TASK ITEM:
Word for word, restate the data that follows, omitting the images.

DATA:

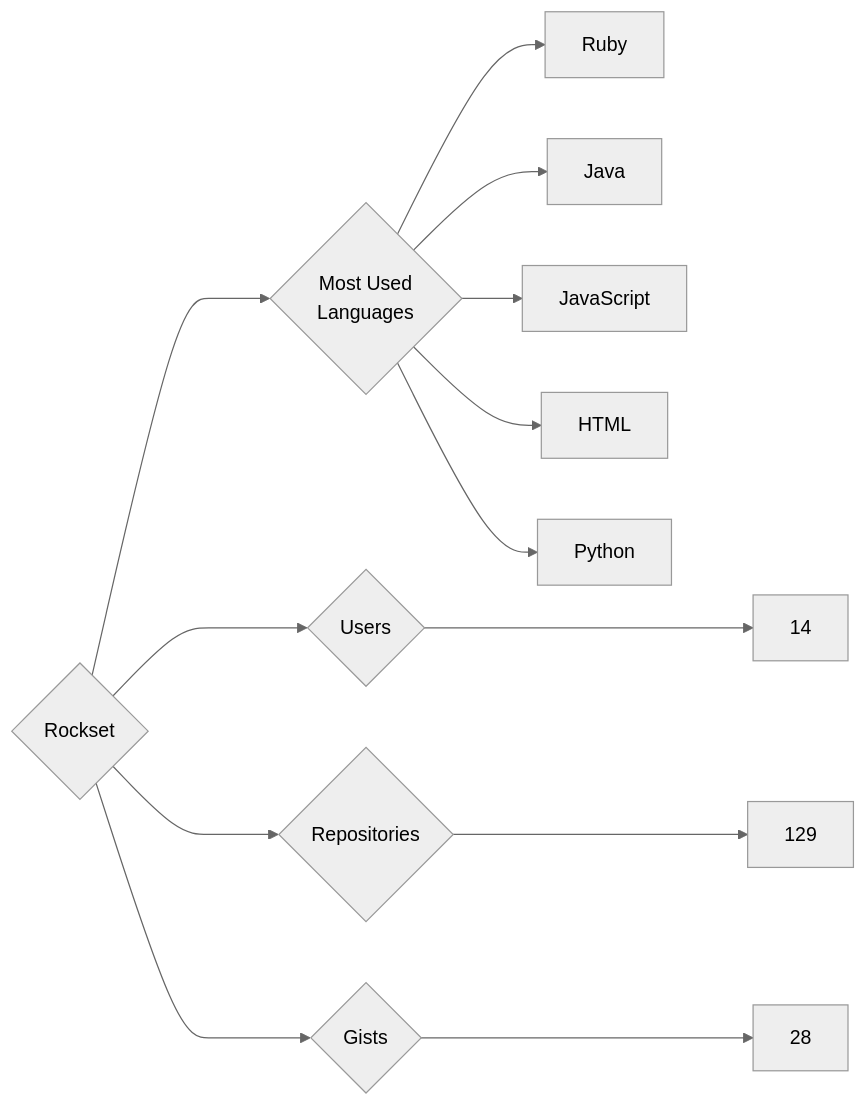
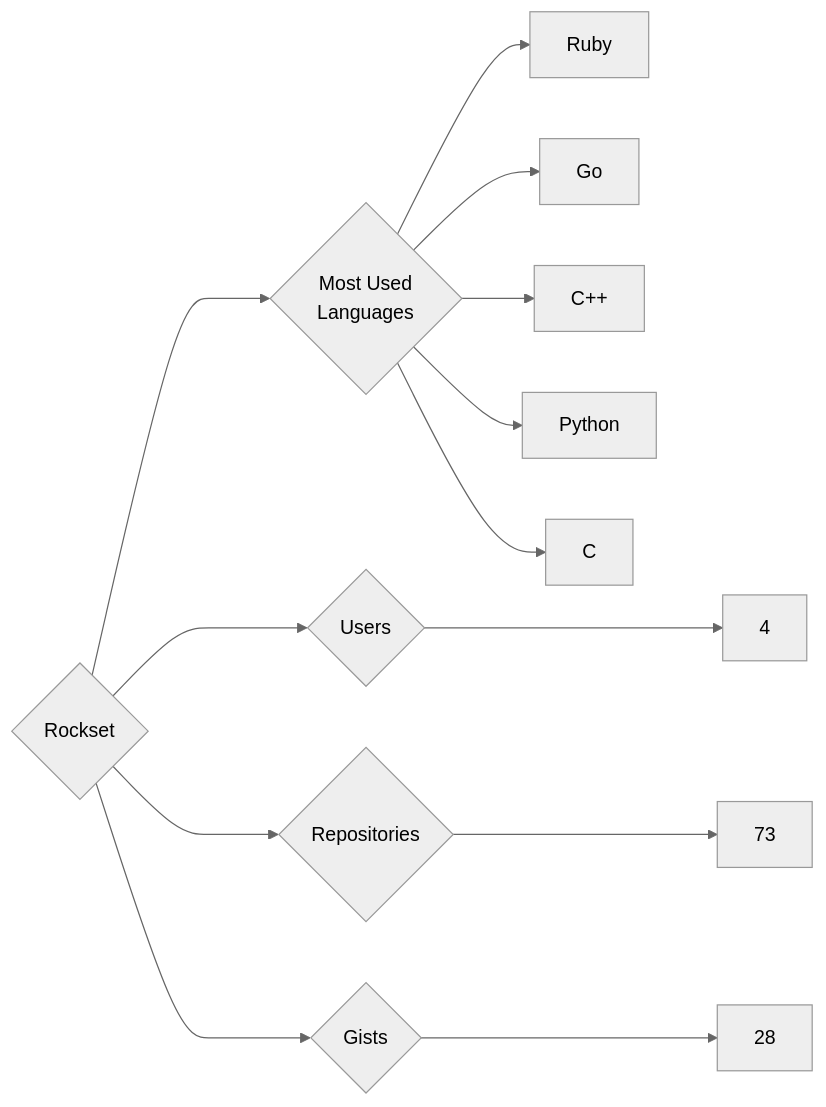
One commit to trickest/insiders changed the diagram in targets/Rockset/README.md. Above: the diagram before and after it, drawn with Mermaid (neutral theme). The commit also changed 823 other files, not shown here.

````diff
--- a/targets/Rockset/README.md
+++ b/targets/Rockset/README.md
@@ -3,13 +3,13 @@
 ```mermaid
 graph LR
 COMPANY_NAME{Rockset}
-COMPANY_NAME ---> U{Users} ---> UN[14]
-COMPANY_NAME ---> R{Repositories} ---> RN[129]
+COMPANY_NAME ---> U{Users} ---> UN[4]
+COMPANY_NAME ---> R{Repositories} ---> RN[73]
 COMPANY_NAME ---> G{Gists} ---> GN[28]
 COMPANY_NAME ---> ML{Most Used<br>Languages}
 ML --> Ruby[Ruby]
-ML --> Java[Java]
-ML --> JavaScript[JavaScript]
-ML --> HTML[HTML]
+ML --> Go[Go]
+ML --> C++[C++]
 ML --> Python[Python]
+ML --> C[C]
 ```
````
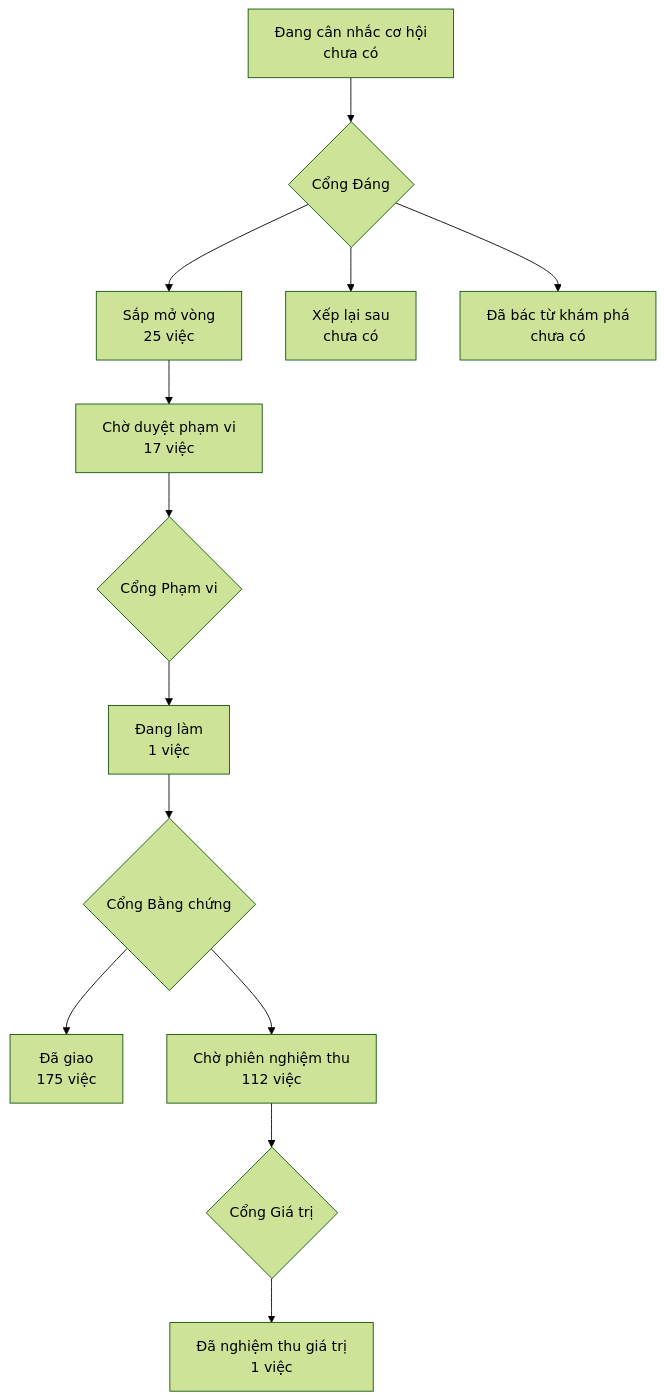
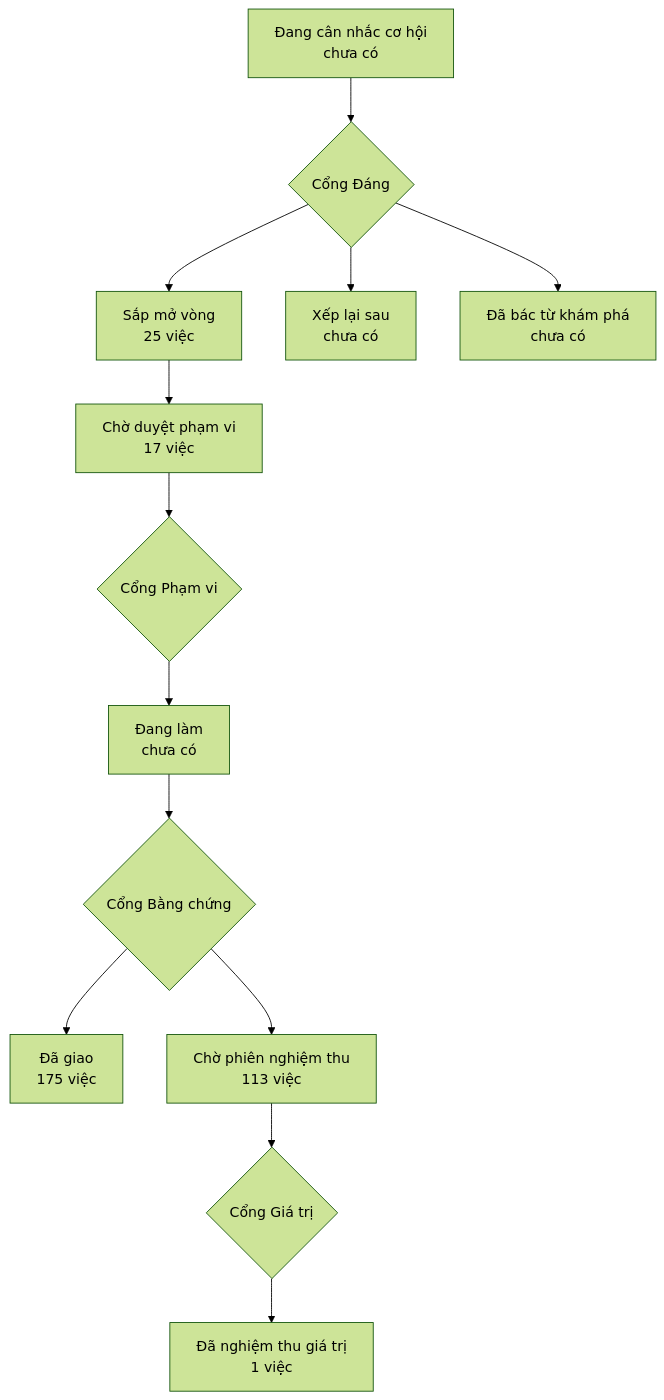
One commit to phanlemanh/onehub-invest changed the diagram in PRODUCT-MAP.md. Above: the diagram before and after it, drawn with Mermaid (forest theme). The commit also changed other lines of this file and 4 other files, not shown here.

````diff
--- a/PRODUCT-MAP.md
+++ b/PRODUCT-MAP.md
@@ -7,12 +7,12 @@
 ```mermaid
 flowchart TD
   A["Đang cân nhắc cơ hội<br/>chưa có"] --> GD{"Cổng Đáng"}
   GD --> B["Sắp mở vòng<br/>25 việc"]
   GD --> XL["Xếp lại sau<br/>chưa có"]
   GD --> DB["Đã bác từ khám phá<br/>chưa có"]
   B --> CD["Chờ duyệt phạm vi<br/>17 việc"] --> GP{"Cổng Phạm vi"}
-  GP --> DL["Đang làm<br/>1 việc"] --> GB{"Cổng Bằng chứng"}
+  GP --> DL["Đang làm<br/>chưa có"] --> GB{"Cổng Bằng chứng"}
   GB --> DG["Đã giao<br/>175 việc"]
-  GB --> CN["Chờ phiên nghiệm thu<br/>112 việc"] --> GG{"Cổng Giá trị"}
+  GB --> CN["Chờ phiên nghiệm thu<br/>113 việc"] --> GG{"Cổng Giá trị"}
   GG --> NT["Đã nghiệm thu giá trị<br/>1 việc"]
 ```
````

RESPONSE AREA:
One commit to trickest/insiders changed the diagram in targets/Rockset/README.md. Above: the diagram before and after it, drawn with Mermaid (neutral theme). The commit also changed 823 other files, not shown here.

````diff
--- a/targets/Rockset/README.md
+++ b/targets/Rockset/README.md
@@ -3,13 +3,13 @@
 ```mermaid
 graph LR
 COMPANY_NAME{Rockset}
-COMPANY_NAME ---> U{Users} ---> UN[14]
-COMPANY_NAME ---> R{Repositories} ---> RN[129]
+COMPANY_NAME ---> U{Users} ---> UN[4]
+COMPANY_NAME ---> R{Repositories} ---> RN[73]
 COMPANY_NAME ---> G{Gists} ---> GN[28]
 COMPANY_NAME ---> ML{Most Used<br>Languages}
 ML --> Ruby[Ruby]
-ML --> Java[Java]
-ML --> JavaScript[JavaScript]
-ML --> HTML[HTML]
+ML --> Go[Go]
+ML --> C++[C++]
 ML --> Python[Python]
+ML --> C[C]
 ```
````
One commit to phanlemanh/onehub-invest changed the diagram in PRODUCT-MAP.md. Above: the diagram before and after it, drawn with Mermaid (forest theme). The commit also changed other lines of this file and 4 other files, not shown here.

````diff
--- a/PRODUCT-MAP.md
+++ b/PRODUCT-MAP.md
@@ -7,12 +7,12 @@
 ```mermaid
 flowchart TD
   A["Đang cân nhắc cơ hội<br/>chưa có"] --> GD{"Cổng Đáng"}
   GD --> B["Sắp mở vòng<br/>25 việc"]
   GD --> XL["Xếp lại sau<br/>chưa có"]
   GD --> DB["Đã bác từ khám phá<br/>chưa có"]
   B --> CD["Chờ duyệt phạm vi<br/>17 việc"] --> GP{"Cổng Phạm vi"}
-  GP --> DL["Đang làm<br/>1 việc"] --> GB{"Cổng Bằng chứng"}
+  GP --> DL["Đang làm<br/>chưa có"] --> GB{"Cổng Bằng chứng"}
   GB --> DG["Đã giao<br/>175 việc"]
-  GB --> CN["Chờ phiên nghiệm thu<br/>112 việc"] --> GG{"Cổng Giá trị"}
+  GB --> CN["Chờ phiên nghiệm thu<br/>113 việc"] --> GG{"Cổng Giá trị"}
   GG --> NT["Đã nghiệm thu giá trị<br/>1 việc"]
 ```
````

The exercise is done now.